## EXERCISE DETAILS
Could you reproduce all of the entries below without a single change?

(Version comparison data)
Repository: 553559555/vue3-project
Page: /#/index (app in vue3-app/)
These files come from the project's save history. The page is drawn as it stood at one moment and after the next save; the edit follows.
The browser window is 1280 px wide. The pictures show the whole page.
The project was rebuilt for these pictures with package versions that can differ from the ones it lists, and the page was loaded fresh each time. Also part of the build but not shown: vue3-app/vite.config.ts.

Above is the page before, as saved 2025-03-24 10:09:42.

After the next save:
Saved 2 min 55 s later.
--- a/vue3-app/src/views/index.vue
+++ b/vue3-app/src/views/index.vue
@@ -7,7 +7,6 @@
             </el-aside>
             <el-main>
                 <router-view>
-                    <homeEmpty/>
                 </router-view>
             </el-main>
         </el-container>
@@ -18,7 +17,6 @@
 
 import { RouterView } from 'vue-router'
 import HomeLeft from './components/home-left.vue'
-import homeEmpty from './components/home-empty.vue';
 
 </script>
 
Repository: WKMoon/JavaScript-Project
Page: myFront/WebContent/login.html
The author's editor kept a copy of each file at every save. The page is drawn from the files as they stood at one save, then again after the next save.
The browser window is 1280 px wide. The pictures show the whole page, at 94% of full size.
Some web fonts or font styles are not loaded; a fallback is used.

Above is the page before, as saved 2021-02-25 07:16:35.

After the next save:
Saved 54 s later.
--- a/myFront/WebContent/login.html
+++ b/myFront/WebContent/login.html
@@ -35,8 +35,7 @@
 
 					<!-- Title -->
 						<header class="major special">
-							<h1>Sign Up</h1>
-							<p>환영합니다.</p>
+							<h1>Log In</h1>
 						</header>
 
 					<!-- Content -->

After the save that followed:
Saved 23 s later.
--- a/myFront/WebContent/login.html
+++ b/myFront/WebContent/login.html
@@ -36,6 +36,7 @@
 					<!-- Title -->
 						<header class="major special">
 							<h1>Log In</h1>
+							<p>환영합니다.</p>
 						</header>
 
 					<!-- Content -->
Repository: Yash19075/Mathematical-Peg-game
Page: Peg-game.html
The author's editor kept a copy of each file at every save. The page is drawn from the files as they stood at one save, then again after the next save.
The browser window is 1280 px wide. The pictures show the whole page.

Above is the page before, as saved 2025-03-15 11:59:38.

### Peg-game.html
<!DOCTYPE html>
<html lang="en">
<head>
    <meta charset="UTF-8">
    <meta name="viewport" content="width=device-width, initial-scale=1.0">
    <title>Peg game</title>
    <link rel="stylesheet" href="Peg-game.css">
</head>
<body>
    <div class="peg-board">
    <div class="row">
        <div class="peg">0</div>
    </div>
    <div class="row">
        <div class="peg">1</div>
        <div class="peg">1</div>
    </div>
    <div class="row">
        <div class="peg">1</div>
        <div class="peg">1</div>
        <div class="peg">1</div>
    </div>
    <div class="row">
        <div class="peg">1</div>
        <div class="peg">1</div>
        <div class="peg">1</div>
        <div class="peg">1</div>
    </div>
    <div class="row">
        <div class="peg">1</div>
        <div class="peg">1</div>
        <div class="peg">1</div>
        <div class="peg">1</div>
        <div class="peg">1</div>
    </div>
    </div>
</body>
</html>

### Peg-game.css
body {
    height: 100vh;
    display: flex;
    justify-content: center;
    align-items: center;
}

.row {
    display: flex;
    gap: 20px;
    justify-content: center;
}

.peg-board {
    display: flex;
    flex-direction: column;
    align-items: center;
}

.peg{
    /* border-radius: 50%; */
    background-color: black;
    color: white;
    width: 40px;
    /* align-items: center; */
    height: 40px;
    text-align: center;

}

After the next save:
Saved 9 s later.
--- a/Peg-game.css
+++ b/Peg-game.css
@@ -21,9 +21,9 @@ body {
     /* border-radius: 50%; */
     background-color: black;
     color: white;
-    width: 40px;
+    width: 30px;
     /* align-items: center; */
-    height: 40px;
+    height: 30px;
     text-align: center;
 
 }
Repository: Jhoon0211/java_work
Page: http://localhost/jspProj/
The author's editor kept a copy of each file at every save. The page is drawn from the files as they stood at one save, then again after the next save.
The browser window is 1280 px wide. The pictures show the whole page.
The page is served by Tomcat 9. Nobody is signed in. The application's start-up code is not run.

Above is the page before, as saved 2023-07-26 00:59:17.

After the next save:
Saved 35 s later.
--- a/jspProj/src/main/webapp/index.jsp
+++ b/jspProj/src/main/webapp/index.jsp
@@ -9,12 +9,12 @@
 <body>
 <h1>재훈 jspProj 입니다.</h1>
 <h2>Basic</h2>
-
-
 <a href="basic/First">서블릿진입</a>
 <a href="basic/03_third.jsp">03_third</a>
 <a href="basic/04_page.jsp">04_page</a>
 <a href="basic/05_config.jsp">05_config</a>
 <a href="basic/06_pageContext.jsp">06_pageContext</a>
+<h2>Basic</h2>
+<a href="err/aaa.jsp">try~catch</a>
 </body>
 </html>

## RESULT FOR THIS TASK
Repository: 553559555/vue3-project
Page: /#/index (app in vue3-app/)
These files come from the project's save history. The page is drawn as it stood at one moment and after the next save; the edit follows.
The browser window is 1280 px wide. The pictures show the whole page.
The project was rebuilt for these pictures with package versions that can differ from the ones it lists, and the page was loaded fresh each time. Also part of the build but not shown: vue3-app/vite.config.ts.

Above is the page before, as saved 2025-03-24 10:09:42.

After the next save:
Saved 2 min 55 s later.
--- a/vue3-app/src/views/index.vue
+++ b/vue3-app/src/views/index.vue
@@ -7,7 +7,6 @@
             </el-aside>
             <el-main>
                 <router-view>
-                    <homeEmpty/>
                 </router-view>
             </el-main>
         </el-container>
@@ -18,7 +17,6 @@
 
 import { RouterView } from 'vue-router'
 import HomeLeft from './components/home-left.vue'
-import homeEmpty from './components/home-empty.vue';
 
 </script>
 
Repository: WKMoon/JavaScript-Project
Page: myFront/WebContent/login.html
The author's editor kept a copy of each file at every save. The page is drawn from the files as they stood at one save, then again after the next save.
The browser window is 1280 px wide. The pictures show the whole page, at 94% of full size.
Some web fonts or font styles are not loaded; a fallback is used.

Above is the page before, as saved 2021-02-25 07:16:35.

After the next save:
Saved 54 s later.
--- a/myFront/WebContent/login.html
+++ b/myFront/WebContent/login.html
@@ -35,8 +35,7 @@
 
 					<!-- Title -->
 						<header class="major special">
-							<h1>Sign Up</h1>
-							<p>환영합니다.</p>
+							<h1>Log In</h1>
 						</header>
 
 					<!-- Content -->

After the save that followed:
Saved 23 s later.
--- a/myFront/WebContent/login.html
+++ b/myFront/WebContent/login.html
@@ -36,6 +36,7 @@
 					<!-- Title -->
 						<header class="major special">
 							<h1>Log In</h1>
+							<p>환영합니다.</p>
 						</header>
 
 					<!-- Content -->
Repository: Yash19075/Mathematical-Peg-game
Page: Peg-game.html
The author's editor kept a copy of each file at every save. The page is drawn from the files as they stood at one save, then again after the next save.
The browser window is 1280 px wide. The pictures show the whole page.

Above is the page before, as saved 2025-03-15 11:59:38.

### Peg-game.html
<!DOCTYPE html>
<html lang="en">
<head>
    <meta charset="UTF-8">
    <meta name="viewport" content="width=device-width, initial-scale=1.0">
    <title>Peg game</title>
    <link rel="stylesheet" href="Peg-game.css">
</head>
<body>
    <div class="peg-board">
    <div class="row">
        <div class="peg">0</div>
    </div>
    <div class="row">
        <div class="peg">1</div>
        <div class="peg">1</div>
    </div>
    <div class="row">
        <div class="peg">1</div>
        <div class="peg">1</div>
        <div class="peg">1</div>
    </div>
    <div class="row">
        <div class="peg">1</div>
        <div class="peg">1</div>
        <div class="peg">1</div>
        <div class="peg">1</div>
    </div>
    <div class="row">
        <div class="peg">1</div>
        <div class="peg">1</div>
        <div class="peg">1</div>
        <div class="peg">1</div>
        <div class="peg">1</div>
    </div>
    </div>
</body>
</html>

### Peg-game.css
body {
    height: 100vh;
    display: flex;
    justify-content: center;
    align-items: center;
}

.row {
    display: flex;
    gap: 20px;
    justify-content: center;
}

.peg-board {
    display: flex;
    flex-direction: column;
    align-items: center;
}

.peg{
    /* border-radius: 50%; */
    background-color: black;
    color: white;
    width: 40px;
    /* align-items: center; */
    height: 40px;
    text-align: center;

}

After the next save:
Saved 9 s later.
--- a/Peg-game.css
+++ b/Peg-game.css
@@ -21,9 +21,9 @@ body {
     /* border-radius: 50%; */
     background-color: black;
     color: white;
-    width: 40px;
+    width: 30px;
     /* align-items: center; */
-    height: 40px;
+    height: 30px;
     text-align: center;
 
 }
Repository: Jhoon0211/java_work
Page: http://localhost/jspProj/
The author's editor kept a copy of each file at every save. The page is drawn from the files as they stood at one save, then again after the next save.
The browser window is 1280 px wide. The pictures show the whole page.
The page is served by Tomcat 9. Nobody is signed in. The application's start-up code is not run.

Above is the page before, as saved 2023-07-26 00:59:17.

After the next save:
Saved 35 s later.
--- a/jspProj/src/main/webapp/index.jsp
+++ b/jspProj/src/main/webapp/index.jsp
@@ -9,12 +9,12 @@
 <body>
 <h1>재훈 jspProj 입니다.</h1>
 <h2>Basic</h2>
-
-
 <a href="basic/First">서블릿진입</a>
 <a href="basic/03_third.jsp">03_third</a>
 <a href="basic/04_page.jsp">04_page</a>
 <a href="basic/05_config.jsp">05_config</a>
 <a href="basic/06_pageContext.jsp">06_pageContext</a>
+<h2>Basic</h2>
+<a href="err/aaa.jsp">try~catch</a>
 </body>
 </html>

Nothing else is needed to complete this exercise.